** Input material **
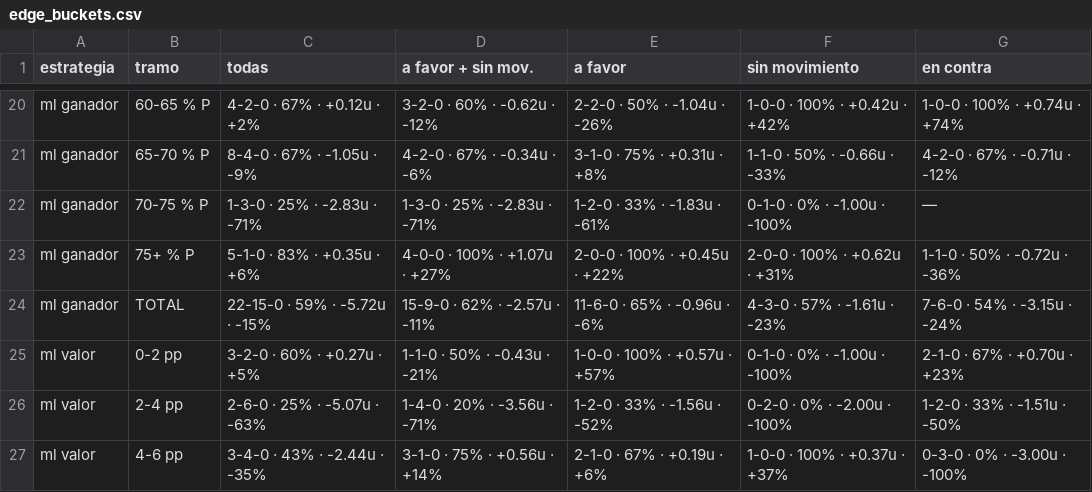
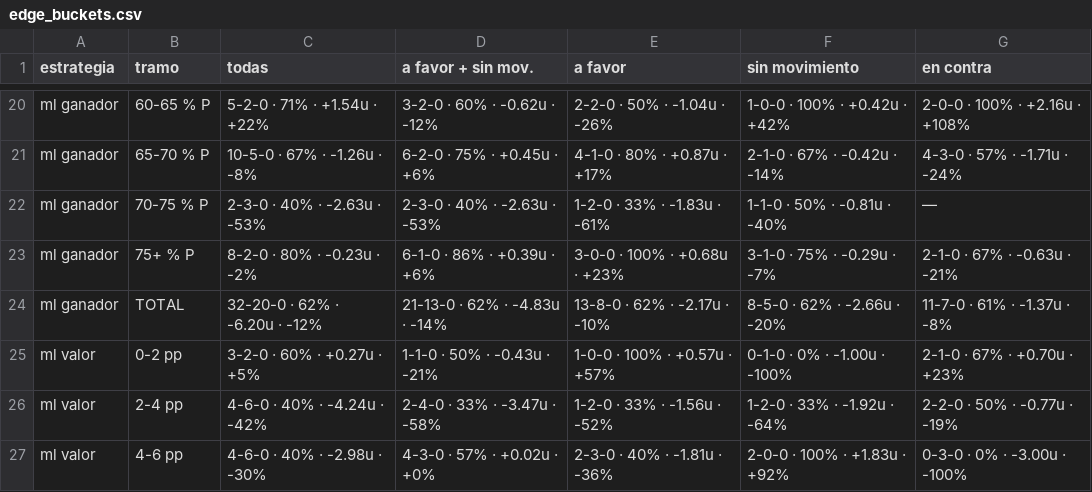
Before and after one commit to DaveBarracuda/nba-quant, a CSV file: ledger/weekly/2026-10-27_2026-11-02/edge_buckets.csv, drawn as a sheet; only a part is shown, gaps mark what is left out; the diff covers the shown part only; the diff names each change by its address in the sheet, - before the commit and + after, or states it on an @@ line.

```diff
--- a/ledger/weekly/2026-10-27_2026-11-02/edge_buckets.csv
+++ b/ledger/weekly/2026-10-27_2026-11-02/edge_buckets.csv
-C20 (todas): 4-2-0 · 67% · +0.12u · +2%
+C20 (todas): 5-2-0 · 71% · +1.54u · +22%
-G20 (en contra): 1-0-0 · 100% · +0.74u · +74%
+G20 (en contra): 2-0-0 · 100% · +2.16u · +108%
-C21 (todas): 8-4-0 · 67% · -1.05u · -9%
+C21 (todas): 10-5-0 · 67% · -1.26u · -8%
-D21 (a favor + sin mov.): 4-2-0 · 67% · -0.34u · -6%
+D21 (a favor + sin mov.): 6-2-0 · 75% · +0.45u · +6%
-E21 (a favor): 3-1-0 · 75% · +0.31u · +8%
+E21 (a favor): 4-1-0 · 80% · +0.87u · +17%
-F21 (sin movimiento): 1-1-0 · 50% · -0.66u · -33%
+F21 (sin movimiento): 2-1-0 · 67% · -0.42u · -14%
-G21 (en contra): 4-2-0 · 67% · -0.71u · -12%
+G21 (en contra): 4-3-0 · 57% · -1.71u · -24%
-C22 (todas): 1-3-0 · 25% · -2.83u · -71%
+C22 (todas): 2-3-0 · 40% · -2.63u · -53%
-D22 (a favor + sin mov.): 1-3-0 · 25% · -2.83u · -71%
+D22 (a favor + sin mov.): 2-3-0 · 40% · -2.63u · -53%
-F22 (sin movimiento): 0-1-0 · 0% · -1.00u · -100%
+F22 (sin movimiento): 1-1-0 · 50% · -0.81u · -40%
-C23 (todas): 5-1-0 · 83% · +0.35u · +6%
+C23 (todas): 8-2-0 · 80% · -0.23u · -2%
-D23 (a favor + sin mov.): 4-0-0 · 100% · +1.07u · +27%
+D23 (a favor + sin mov.): 6-1-0 · 86% · +0.39u · +6%
-E23 (a favor): 2-0-0 · 100% · +0.45u · +22%
+E23 (a favor): 3-0-0 · 100% · +0.68u · +23%
-F23 (sin movimiento): 2-0-0 · 100% · +0.62u · +31%
+F23 (sin movimiento): 3-1-0 · 75% · -0.29u · -7%
-G23 (en contra): 1-1-0 · 50% · -0.72u · -36%
+G23 (en contra): 2-1-0 · 67% · -0.63u · -21%
-C24 (todas): 22-15-0 · 59% · -5.72u · -15%
+C24 (todas): 32-20-0 · 62% · -6.20u · -12%
-D24 (a favor + sin mov.): 15-9-0 · 62% · -2.57u · -11%
+D24 (a favor + sin mov.): 21-13-0 · 62% · -4.83u · -14%
-E24 (a favor): 11-6-0 · 65% · -0.96u · -6%
+E24 (a favor): 13-8-0 · 62% · -2.17u · -10%
-F24 (sin movimiento): 4-3-0 · 57% · -1.61u · -23%
+F24 (sin movimiento): 8-5-0 · 62% · -2.66u · -20%
-G24 (en contra): 7-6-0 · 54% · -3.15u · -24%
+G24 (en contra): 11-7-0 · 61% · -1.37u · -8%
-C26 (todas): 2-6-0 · 25% · -5.07u · -63%
+C26 (todas): 4-6-0 · 40% · -4.24u · -42%
-D26 (a favor + sin mov.): 1-4-0 · 20% · -3.56u · -71%
+D26 (a favor + sin mov.): 2-4-0 · 33% · -3.47u · -58%
-F26 (sin movimiento): 0-2-0 · 0% · -2.00u · -100%
+F26 (sin movimiento): 1-2-0 · 33% · -1.92u · -64%
-G26 (en contra): 1-2-0 · 33% · -1.51u · -50%
+G26 (en contra): 2-2-0 · 50% · -0.77u · -19%
-C27 (todas): 3-4-0 · 43% · -2.44u · -35%
+C27 (todas): 4-6-0 · 40% · -2.98u · -30%
-D27 (a favor + sin mov.): 3-1-0 · 75% · +0.56u · +14%
+D27 (a favor + sin mov.): 4-3-0 · 57% · +0.02u · +0%
-E27 (a favor): 2-1-0 · 67% · +0.19u · +6%
+E27 (a favor): 2-3-0 · 40% · -1.81u · -36%
-F27 (sin movimiento): 1-0-0 · 100% · +0.37u · +37%
+F27 (sin movimiento): 2-0-0 · 100% · +1.83u · +92%
```
Also changed, not shown: 79 edited cells elsewhere in this file, ledger/summary.csv, ledger/weekly/2026-10-27_2026-11-02/summary.csv, 7 other files.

** Problem statement **
Write the records above out again exactly, with no pictures in your copy.

** Exercise answer **
Before and after one commit to DaveBarracuda/nba-quant, a CSV file: ledger/weekly/2026-10-27_2026-11-02/edge_buckets.csv, drawn as a sheet; only a part is shown, gaps mark what is left out; the diff covers the shown part only; the diff names each change by its address in the sheet, - before the commit and + after, or states it on an @@ line.

```diff
--- a/ledger/weekly/2026-10-27_2026-11-02/edge_buckets.csv
+++ b/ledger/weekly/2026-10-27_2026-11-02/edge_buckets.csv
-C20 (todas): 4-2-0 · 67% · +0.12u · +2%
+C20 (todas): 5-2-0 · 71% · +1.54u · +22%
-G20 (en contra): 1-0-0 · 100% · +0.74u · +74%
+G20 (en contra): 2-0-0 · 100% · +2.16u · +108%
-C21 (todas): 8-4-0 · 67% · -1.05u · -9%
+C21 (todas): 10-5-0 · 67% · -1.26u · -8%
-D21 (a favor + sin mov.): 4-2-0 · 67% · -0.34u · -6%
+D21 (a favor + sin mov.): 6-2-0 · 75% · +0.45u · +6%
-E21 (a favor): 3-1-0 · 75% · +0.31u · +8%
+E21 (a favor): 4-1-0 · 80% · +0.87u · +17%
-F21 (sin movimiento): 1-1-0 · 50% · -0.66u · -33%
+F21 (sin movimiento): 2-1-0 · 67% · -0.42u · -14%
-G21 (en contra): 4-2-0 · 67% · -0.71u · -12%
+G21 (en contra): 4-3-0 · 57% · -1.71u · -24%
-C22 (todas): 1-3-0 · 25% · -2.83u · -71%
+C22 (todas): 2-3-0 · 40% · -2.63u · -53%
-D22 (a favor + sin mov.): 1-3-0 · 25% · -2.83u · -71%
+D22 (a favor + sin mov.): 2-3-0 · 40% · -2.63u · -53%
-F22 (sin movimiento): 0-1-0 · 0% · -1.00u · -100%
+F22 (sin movimiento): 1-1-0 · 50% · -0.81u · -40%
-C23 (todas): 5-1-0 · 83% · +0.35u · +6%
+C23 (todas): 8-2-0 · 80% · -0.23u · -2%
-D23 (a favor + sin mov.): 4-0-0 · 100% · +1.07u · +27%
+D23 (a favor + sin mov.): 6-1-0 · 86% · +0.39u · +6%
-E23 (a favor): 2-0-0 · 100% · +0.45u · +22%
+E23 (a favor): 3-0-0 · 100% · +0.68u · +23%
-F23 (sin movimiento): 2-0-0 · 100% · +0.62u · +31%
+F23 (sin movimiento): 3-1-0 · 75% · -0.29u · -7%
-G23 (en contra): 1-1-0 · 50% · -0.72u · -36%
+G23 (en contra): 2-1-0 · 67% · -0.63u · -21%
-C24 (todas): 22-15-0 · 59% · -5.72u · -15%
+C24 (todas): 32-20-0 · 62% · -6.20u · -12%
-D24 (a favor + sin mov.): 15-9-0 · 62% · -2.57u · -11%
+D24 (a favor + sin mov.): 21-13-0 · 62% · -4.83u · -14%
-E24 (a favor): 11-6-0 · 65% · -0.96u · -6%
+E24 (a favor): 13-8-0 · 62% · -2.17u · -10%
-F24 (sin movimiento): 4-3-0 · 57% · -1.61u · -23%
+F24 (sin movimiento): 8-5-0 · 62% · -2.66u · -20%
-G24 (en contra): 7-6-0 · 54% · -3.15u · -24%
+G24 (en contra): 11-7-0 · 61% · -1.37u · -8%
-C26 (todas): 2-6-0 · 25% · -5.07u · -63%
+C26 (todas): 4-6-0 · 40% · -4.24u · -42%
-D26 (a favor + sin mov.): 1-4-0 · 20% · -3.56u · -71%
+D26 (a favor + sin mov.): 2-4-0 · 33% · -3.47u · -58%
-F26 (sin movimiento): 0-2-0 · 0% · -2.00u · -100%
+F26 (sin movimiento): 1-2-0 · 33% · -1.92u · -64%
-G26 (en contra): 1-2-0 · 33% · -1.51u · -50%
+G26 (en contra): 2-2-0 · 50% · -0.77u · -19%
-C27 (todas): 3-4-0 · 43% · -2.44u · -35%
+C27 (todas): 4-6-0 · 40% · -2.98u · -30%
-D27 (a favor + sin mov.): 3-1-0 · 75% · +0.56u · +14%
+D27 (a favor + sin mov.): 4-3-0 · 57% · +0.02u · +0%
-E27 (a favor): 2-1-0 · 67% · +0.19u · +6%
+E27 (a favor): 2-3-0 · 40% · -1.81u · -36%
-F27 (sin movimiento): 1-0-0 · 100% · +0.37u · +37%
+F27 (sin movimiento): 2-0-0 · 100% · +1.83u · +92%
```
Also changed, not shown: 79 edited cells elsewhere in this file, ledger/summary.csv, ledger/weekly/2026-10-27_2026-11-02/summary.csv, 7 other files.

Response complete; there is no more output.